Shortly after that act of debauchery, it was time to part ways with this untouchable fantasy world and return to my modest home and my sweatpants and my insatiable infant. I wasn't feeling too buzzed and felt confident we weren't looking at another Mommy Has a Hangover situation.
When I woke the next morning, I felt a little headachy, but nothing a couple glasses of water couldn't take care of. The morning progressed and soon I found myself at another party: a two-year-old's birthday party at Build-a-Bear in the mall. It was pretty much the same type of event as the trolley party. Just replace the trolley with a brightly lit mall, the cocktails with tea, coffee, and juice, and the well-dressed partygoers with screaming babies, unrulely toddlers, and small children.
By the middle of the party, I was starting to feel the first pangs of nausea. The nausea followed me home and then to work. I pulled myself together just enough to handle almost five hours of patient care, but couldn't muster the energy to sweet talk one of my last patients into a full treatment (this is typically my specialty) and uncharacteristically allowed her to bail after only 15 minutes.
When I arrived home, it was late and dark and I wondered if I shouldn't try to eat something, since I had yet again blown through more than one mealtime.
That proved to be a terrible plan.
The rest of my night and into the early morning, I was darting back and forth between the bathroom and my bed, alternating between shivering under a pile of blankets and kicking sweaty sheets back. I also had the pleasure of expelling my dinner out both ends...not to put to fine a point on it.
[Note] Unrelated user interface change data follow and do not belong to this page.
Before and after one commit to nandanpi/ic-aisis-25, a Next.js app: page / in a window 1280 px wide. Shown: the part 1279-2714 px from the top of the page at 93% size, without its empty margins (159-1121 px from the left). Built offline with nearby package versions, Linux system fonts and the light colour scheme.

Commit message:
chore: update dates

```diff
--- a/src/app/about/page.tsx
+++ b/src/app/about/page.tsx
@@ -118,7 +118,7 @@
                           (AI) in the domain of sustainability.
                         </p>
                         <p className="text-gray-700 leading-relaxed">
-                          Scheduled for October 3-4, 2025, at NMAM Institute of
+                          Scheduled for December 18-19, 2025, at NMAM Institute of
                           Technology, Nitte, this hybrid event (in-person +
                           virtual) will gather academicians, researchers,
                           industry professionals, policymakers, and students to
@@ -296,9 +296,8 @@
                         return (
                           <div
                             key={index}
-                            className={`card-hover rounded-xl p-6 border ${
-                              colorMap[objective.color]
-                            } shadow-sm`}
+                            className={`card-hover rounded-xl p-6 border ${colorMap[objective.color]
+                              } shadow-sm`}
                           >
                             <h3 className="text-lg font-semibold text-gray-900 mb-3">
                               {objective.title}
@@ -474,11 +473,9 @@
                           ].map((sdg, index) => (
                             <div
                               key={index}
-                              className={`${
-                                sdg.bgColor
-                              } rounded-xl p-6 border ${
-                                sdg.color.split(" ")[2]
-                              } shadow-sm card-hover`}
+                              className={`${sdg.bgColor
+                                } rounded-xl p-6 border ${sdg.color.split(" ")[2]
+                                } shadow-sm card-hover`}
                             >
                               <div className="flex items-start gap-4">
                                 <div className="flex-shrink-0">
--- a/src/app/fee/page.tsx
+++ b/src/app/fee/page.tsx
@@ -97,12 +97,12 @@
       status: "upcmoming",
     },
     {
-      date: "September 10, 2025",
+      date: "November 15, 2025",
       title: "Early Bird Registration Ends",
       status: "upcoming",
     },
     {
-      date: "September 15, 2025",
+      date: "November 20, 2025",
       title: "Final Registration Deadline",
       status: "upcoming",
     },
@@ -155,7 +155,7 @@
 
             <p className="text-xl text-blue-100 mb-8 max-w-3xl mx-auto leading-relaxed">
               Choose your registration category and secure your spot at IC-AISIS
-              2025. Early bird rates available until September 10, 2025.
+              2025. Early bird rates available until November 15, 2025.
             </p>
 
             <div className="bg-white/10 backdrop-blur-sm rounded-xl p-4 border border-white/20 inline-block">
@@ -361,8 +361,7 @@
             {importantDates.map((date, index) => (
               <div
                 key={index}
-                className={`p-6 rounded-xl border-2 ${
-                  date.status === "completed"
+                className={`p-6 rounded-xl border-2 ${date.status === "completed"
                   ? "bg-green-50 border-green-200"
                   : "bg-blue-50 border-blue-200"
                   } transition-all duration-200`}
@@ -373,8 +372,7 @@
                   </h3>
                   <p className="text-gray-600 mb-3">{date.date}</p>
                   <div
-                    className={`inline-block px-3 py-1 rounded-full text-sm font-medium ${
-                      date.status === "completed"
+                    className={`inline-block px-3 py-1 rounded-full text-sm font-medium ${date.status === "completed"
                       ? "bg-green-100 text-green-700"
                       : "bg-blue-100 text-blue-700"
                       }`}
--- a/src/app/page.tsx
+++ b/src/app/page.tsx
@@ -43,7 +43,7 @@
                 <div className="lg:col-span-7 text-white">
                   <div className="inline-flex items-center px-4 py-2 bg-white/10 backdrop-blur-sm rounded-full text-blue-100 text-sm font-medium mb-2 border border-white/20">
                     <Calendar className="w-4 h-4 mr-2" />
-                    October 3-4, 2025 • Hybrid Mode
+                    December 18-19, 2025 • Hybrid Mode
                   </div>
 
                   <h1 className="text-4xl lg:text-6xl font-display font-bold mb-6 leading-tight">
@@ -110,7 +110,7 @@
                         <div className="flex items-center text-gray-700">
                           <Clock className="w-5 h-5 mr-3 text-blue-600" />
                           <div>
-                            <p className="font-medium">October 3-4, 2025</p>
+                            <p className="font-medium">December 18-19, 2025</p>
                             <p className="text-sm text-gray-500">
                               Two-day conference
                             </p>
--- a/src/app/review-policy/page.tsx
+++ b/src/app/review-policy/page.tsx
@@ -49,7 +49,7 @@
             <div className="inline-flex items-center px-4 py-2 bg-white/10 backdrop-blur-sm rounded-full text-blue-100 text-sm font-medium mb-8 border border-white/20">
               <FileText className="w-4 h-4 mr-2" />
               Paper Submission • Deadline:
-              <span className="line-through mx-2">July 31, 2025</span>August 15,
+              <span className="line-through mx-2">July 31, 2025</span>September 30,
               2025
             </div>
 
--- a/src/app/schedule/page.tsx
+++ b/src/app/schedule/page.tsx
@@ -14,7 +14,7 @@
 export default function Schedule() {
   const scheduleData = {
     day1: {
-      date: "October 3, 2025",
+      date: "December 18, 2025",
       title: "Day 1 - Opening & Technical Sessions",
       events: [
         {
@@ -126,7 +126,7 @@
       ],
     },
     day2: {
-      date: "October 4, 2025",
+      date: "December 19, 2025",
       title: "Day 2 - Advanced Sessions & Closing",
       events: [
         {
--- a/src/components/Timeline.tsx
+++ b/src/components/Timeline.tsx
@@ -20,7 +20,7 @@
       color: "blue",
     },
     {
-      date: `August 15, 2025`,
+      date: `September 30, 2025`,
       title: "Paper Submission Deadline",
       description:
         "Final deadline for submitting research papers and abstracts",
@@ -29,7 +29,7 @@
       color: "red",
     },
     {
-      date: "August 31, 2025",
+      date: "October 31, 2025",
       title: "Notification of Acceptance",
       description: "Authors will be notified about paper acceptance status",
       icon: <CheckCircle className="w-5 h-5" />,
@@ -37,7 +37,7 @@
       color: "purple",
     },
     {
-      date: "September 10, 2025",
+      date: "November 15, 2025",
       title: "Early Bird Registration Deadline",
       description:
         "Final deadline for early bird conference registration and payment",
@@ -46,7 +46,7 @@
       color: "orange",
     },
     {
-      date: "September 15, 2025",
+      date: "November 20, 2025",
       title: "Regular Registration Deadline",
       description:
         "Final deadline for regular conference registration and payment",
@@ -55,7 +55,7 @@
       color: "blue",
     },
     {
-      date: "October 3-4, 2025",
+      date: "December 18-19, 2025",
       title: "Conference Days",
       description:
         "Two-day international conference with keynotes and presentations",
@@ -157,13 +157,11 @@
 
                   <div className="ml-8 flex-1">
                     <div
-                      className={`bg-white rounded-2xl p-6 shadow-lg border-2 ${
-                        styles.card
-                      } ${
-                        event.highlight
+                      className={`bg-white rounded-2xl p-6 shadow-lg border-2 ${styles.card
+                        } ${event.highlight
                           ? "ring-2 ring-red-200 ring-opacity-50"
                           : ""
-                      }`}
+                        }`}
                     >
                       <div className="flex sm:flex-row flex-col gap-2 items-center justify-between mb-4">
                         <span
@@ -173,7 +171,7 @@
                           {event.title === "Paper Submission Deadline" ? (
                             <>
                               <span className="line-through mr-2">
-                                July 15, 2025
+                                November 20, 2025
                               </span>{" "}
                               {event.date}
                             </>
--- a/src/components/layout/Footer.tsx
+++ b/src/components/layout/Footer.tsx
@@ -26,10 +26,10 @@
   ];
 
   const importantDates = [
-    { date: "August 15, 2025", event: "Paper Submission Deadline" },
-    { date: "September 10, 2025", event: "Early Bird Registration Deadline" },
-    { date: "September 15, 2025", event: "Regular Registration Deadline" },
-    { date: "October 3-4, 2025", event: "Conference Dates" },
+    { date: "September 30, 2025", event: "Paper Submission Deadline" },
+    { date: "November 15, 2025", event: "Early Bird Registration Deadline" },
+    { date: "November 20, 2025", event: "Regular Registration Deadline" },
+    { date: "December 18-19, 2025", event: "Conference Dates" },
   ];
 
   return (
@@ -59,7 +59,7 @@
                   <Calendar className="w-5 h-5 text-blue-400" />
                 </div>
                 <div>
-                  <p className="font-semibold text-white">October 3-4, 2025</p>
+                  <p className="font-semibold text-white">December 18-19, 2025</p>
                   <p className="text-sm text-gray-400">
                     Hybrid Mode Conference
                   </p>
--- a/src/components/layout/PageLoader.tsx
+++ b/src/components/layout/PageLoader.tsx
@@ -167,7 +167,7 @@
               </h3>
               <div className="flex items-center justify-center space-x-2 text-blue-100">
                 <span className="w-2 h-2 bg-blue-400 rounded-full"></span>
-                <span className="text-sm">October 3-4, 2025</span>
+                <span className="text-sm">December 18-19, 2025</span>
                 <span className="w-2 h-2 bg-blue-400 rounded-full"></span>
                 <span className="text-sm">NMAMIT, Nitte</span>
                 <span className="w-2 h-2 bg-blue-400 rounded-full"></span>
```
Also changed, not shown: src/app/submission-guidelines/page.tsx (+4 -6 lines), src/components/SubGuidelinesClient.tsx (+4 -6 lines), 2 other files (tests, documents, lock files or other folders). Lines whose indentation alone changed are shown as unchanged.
Convinced I was probably being struck down by a deadly virus, I decided to call in some parenting backup (i.e. the hubs) and quarantine myself from the baby until I could get to a medical professional who would verify my impending death.
At one point, I found myself seated on the toilet, hovering over a trash can, pumping breast milk and blowing my nose. When the hubs popped his head in and asked if I needed anything my first thought was that I needed him to wipe the present image of me from his memory completely. What I actually said was 'sexy,' waving a hand dramatically in front of myself, then I let my head collapse back down into the trash can.
Amazingly, I managed to live through the night. There were points where I prayed for death, but luckily it never came.
Things are better now. I have managed a couple of meals, some laundry, and even a visit with Santa and my inlaws. Whatever was responsible for my brush with death by way of GI complications seems to have passed and I am beyond grateful for my returning health.
I may not be fabulous enough to hang strong with an army of gay men or have enough stamina to fully function at a two-year-old's birthday while battling the beginnings of a stomach bug, but I lived through this weekend ... and that's good enough.